Is a story just a story?
Yes, it is, because it is only a story. It is an overlay of thought making the world appear a certain way.
There are the basic stories of an I with an Other, extent, continuity and so on, overlaid on what happens in the sense fields. These are usually only noticed if we look a little closer, for instance through exploring the sense fields.
And there are the familiar discursive stories using language and words, the ways we talk with ourselves and others.
And no, it isn’t just a story.
Each story has some truth to it. But so do each of its reversals, and all of them have value only as a practical tool guiding our human self in the world. Or, sometimes, in guiding it in noticing what is really is. In that sense, stories has a practical value.
And they do also have another, very important, function. They create a sense of drama.
When identified with, they make the world of appearances seem real and substantial. They make the stories of a separate I adventuring in the world seem – temporarily – real and true.
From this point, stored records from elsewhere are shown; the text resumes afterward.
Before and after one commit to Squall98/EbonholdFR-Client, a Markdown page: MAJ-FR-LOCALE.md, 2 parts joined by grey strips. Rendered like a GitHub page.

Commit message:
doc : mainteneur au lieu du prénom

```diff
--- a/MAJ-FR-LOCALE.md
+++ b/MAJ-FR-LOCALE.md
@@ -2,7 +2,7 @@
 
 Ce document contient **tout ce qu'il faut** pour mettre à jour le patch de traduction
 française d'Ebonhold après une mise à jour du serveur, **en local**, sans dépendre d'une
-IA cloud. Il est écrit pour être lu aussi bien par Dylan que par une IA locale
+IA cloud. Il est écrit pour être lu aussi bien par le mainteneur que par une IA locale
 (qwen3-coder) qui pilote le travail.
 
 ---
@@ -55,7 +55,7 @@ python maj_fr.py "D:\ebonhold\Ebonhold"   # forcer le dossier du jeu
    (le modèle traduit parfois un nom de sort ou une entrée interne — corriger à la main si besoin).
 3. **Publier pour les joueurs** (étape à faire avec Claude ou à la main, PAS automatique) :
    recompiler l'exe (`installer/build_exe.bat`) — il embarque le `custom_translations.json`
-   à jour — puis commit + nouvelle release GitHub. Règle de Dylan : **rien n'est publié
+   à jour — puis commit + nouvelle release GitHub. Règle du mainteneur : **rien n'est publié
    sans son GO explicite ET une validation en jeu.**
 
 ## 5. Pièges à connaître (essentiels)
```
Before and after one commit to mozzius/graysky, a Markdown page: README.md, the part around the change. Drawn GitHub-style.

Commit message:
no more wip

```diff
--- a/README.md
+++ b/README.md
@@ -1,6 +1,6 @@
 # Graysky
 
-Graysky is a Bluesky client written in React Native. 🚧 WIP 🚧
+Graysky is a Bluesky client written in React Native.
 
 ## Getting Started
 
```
They create lila. The drama of an I with an Other in its struggle to survive and enhance its life, and, sometimes, in its struggle to awaken.